|Federal:||Killed 49,||wounded 158,||missing 714,||total 921|
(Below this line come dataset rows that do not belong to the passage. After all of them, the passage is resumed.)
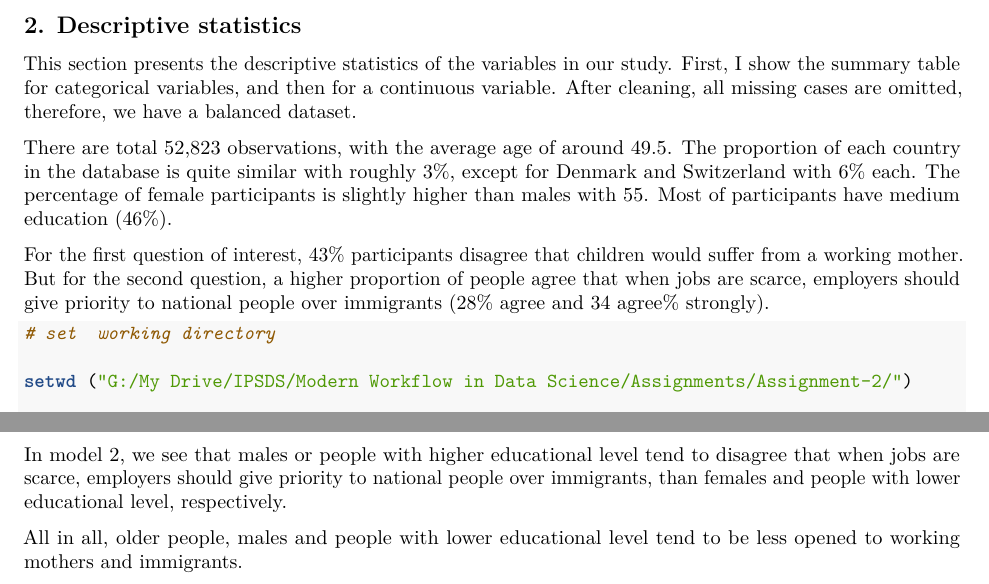
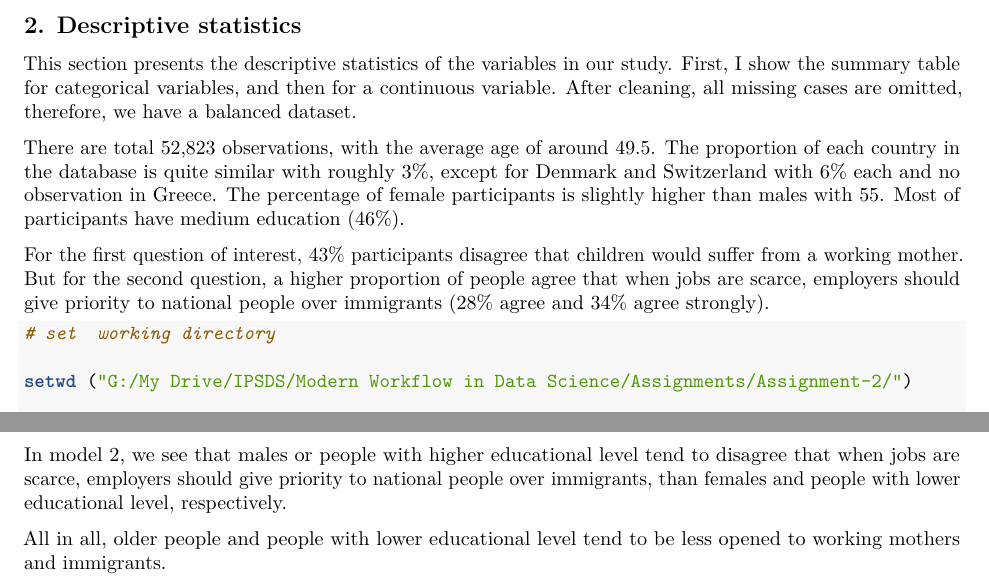
Before and after one commit to huylequangmsi/Assignment-2, an R Markdown document (overall_report_with_codes.Rmd): two parts of pages 1 and 4 of 4, joined at a grey line, cut so that both start at the same text. Rendered offline with R 4.5, knitr and Pandoc, then LaTeX, with nearby package versions; some code elsewhere in the file could not run offline.

Commit message:
final changes

````diff
--- a/overall_report_with_codes.Rmd
+++ b/overall_report_with_codes.Rmd
@@ -25,13 +25,12 @@ In particular, we want to look at if people agree or disagree with these two sta
 
 This section presents the descriptive statistics of the variables in our study. First, I show the summary table for categorical variables, and then for a continuous variable. After cleaning, all missing cases are omitted, therefore, we have a balanced dataset.
 
-There are total 52,823 observations, with the average age of around 49.5. The proportion of each country in the database is quite similar with roughly 3\%, except for Denmark and Switzerland with 6\% each. The percentage of female participants is slightly higher than males with 55. Most of participants have medium education (46\%).
+There are total 52,823 observations, with the average age of around 49.5. The proportion of each country in the database is quite similar with roughly 3\%, except for Denmark and Switzerland with 6\% each and no observation in Greece. The percentage of female participants is slightly higher than males with 55. Most of participants have medium education (46\%).
 
-For the first question of interest, 43\% participants disagree that children would suffer from a working mother. But for the second question, a higher proportion of people agree that when jobs are scarce, employers should give priority to national people over immigrants (28\% agree and 34 agree\% strongly).
+For the first question of interest, 43\% participants disagree that children would suffer from a working mother. But for the second question, a higher proportion of people agree that when jobs are scarce, employers should give priority to national people over immigrants (28\% agree and 34\% agree strongly).
 
 
-```{r, results='asis'}
-
+```{r, results='asis', message=FALSE}
 # set  working directory
 
 setwd ("G:/My Drive/IPSDS/Modern Workflow in Data Science/Assignments/Assignment-2/")
@@ -181,4 +188,4 @@ Model 1 shows that as age increases, people tend to agree with the statement tha
 
 In model 2, we see that males or people with higher educational level tend to disagree that when jobs are scarce, employers should give priority to national people over immigrants, than females and people with lower educational level, respectively.
 
-All in all, older people, males and people with lower educational level tend to be less opened to working mothers and immigrants.
+All in all, older people and people with lower educational level tend to be less opened to working mothers and immigrants.
````
Also changed, not shown: overall_report_with_codes.Rmd (16 more changed lines).
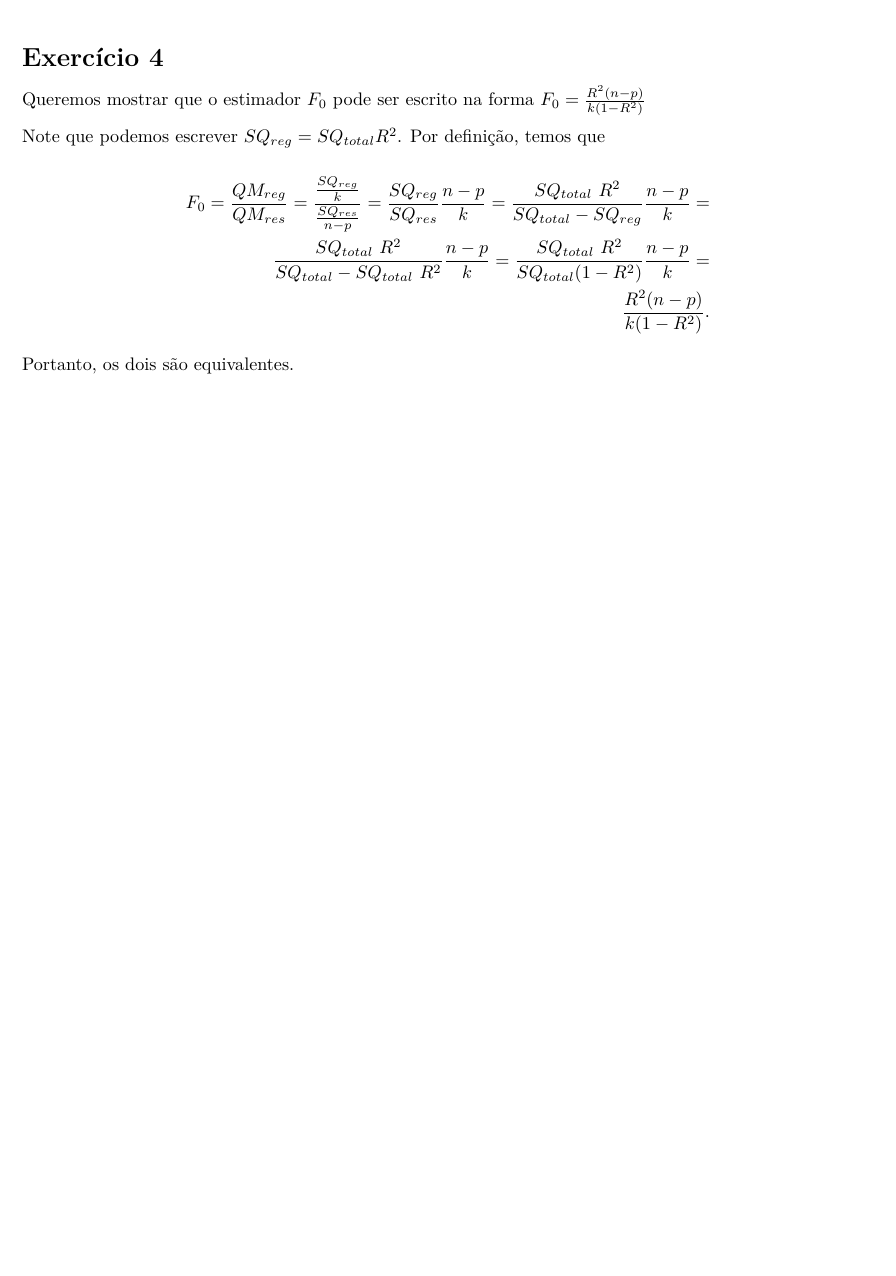
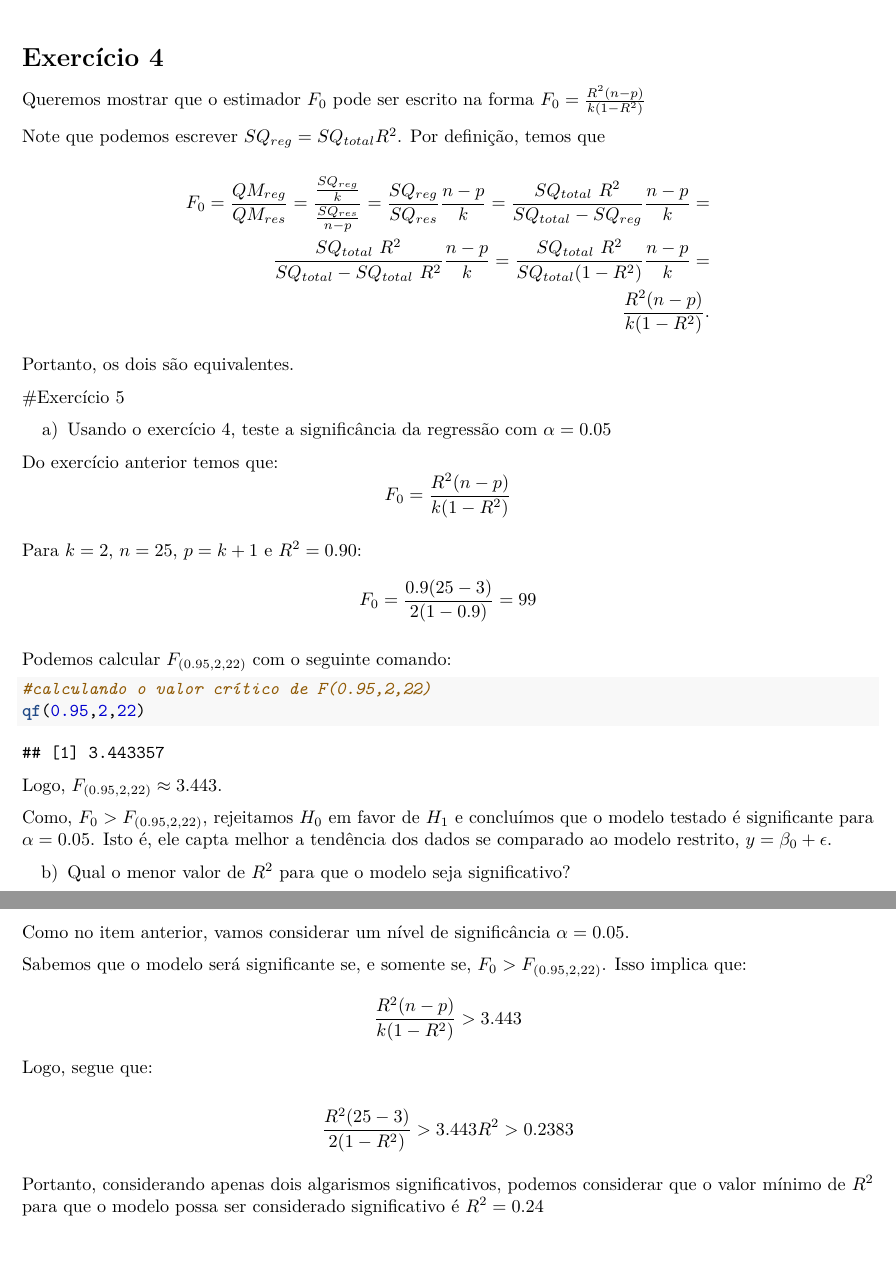
Before and after one commit to chicodias/21-02, an R Markdown document (SME0820-Regressao/Exercicio_2_SME0820_Grupo03.rmd): part of the page before the commit and two parts of pages 1 and 2 of 2 after it, the two joined at a grey line, cut so that both start at the same text, the shorter picture padded with empty space. Rendered offline with R 4.5, knitr and Pandoc, then LaTeX, with nearby package versions.

Commit message:
Execício 5 - Lista 2

````diff
--- a/SME0820-Regressao/Exercicio_2_SME0820_Grupo03.rmd
+++ b/SME0820-Regressao/Exercicio_2_SME0820_Grupo03.rmd
@@ -23,3 +23,35 @@ F_0 = \frac{QM_{reg}}{QM_{res}} = \frac{\frac{SQ_{reg}}{k}}{\frac{SQ_{res}}{n-p}
 \end{aligned}$$
 
 Portanto, os dois são equivalentes.
+
+#Exercício 5
+
+a) Usando o exercício 4, teste a significância da regressão com $\alpha = 0.05$
+
+Do exercício anterior temos que:
+$$F_0 = \frac{R^2(n-p)}{k (1- R^2)}$$
+
+Para $k = 2$, $n = 25$, $p=k+1$ e $R^2 = 0.90$:
+$$F_0 = \frac{0.9(25-3)}{2 (1- 0.9)} = 99$$
+
+Podemos calcular $F_{(0.95,2,22)}$ com o seguinte comando:
+```{r, echo=TRUE}
+#calculando o valor crítico de F(0.95,2,22)
+qf(0.95,2,22)
+```
+Logo, $F_{(0.95,2,22)} \approx 3.443$.
+
+Como, $F_0 > F_{(0.95,2,22)}$, rejeitamos $H_0$ em favor de $H_1$ e concluímos que o modelo testado é significante para $\alpha = 0.05$. Isto é, ele capta melhor a tendência dos dados se comparado ao modelo restrito, $y = \beta_0 + \epsilon$.
+
+b) Qual o menor valor de $R^2$ para que o modelo seja significativo?
+
+Como no item anterior, vamos considerar um nível de significância $\alpha = 0.05$.
+
+Sabemos que o modelo será significante se, e somente se, $F_0 > F_{(0.95,2,22)}$. Isso implica que:
+$$\frac{R^2(n-p)}{k (1- R^2)} > 3.443$$
+Logo, segue que:
+
+$$\frac{R^2(25-3)}{2 (1- R^2)} > 3.443 \\
+R^2>0.2383$$
+
+Portanto, considerando apenas dois algarismos significativos, podemos considerar que o valor mínimo de $R^2$ para que o modelo possa ser considerado significativo é $R^2 = 0.24$
````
|Confederate:||Killed 36,||wounded 117,||missing 2,||total 155|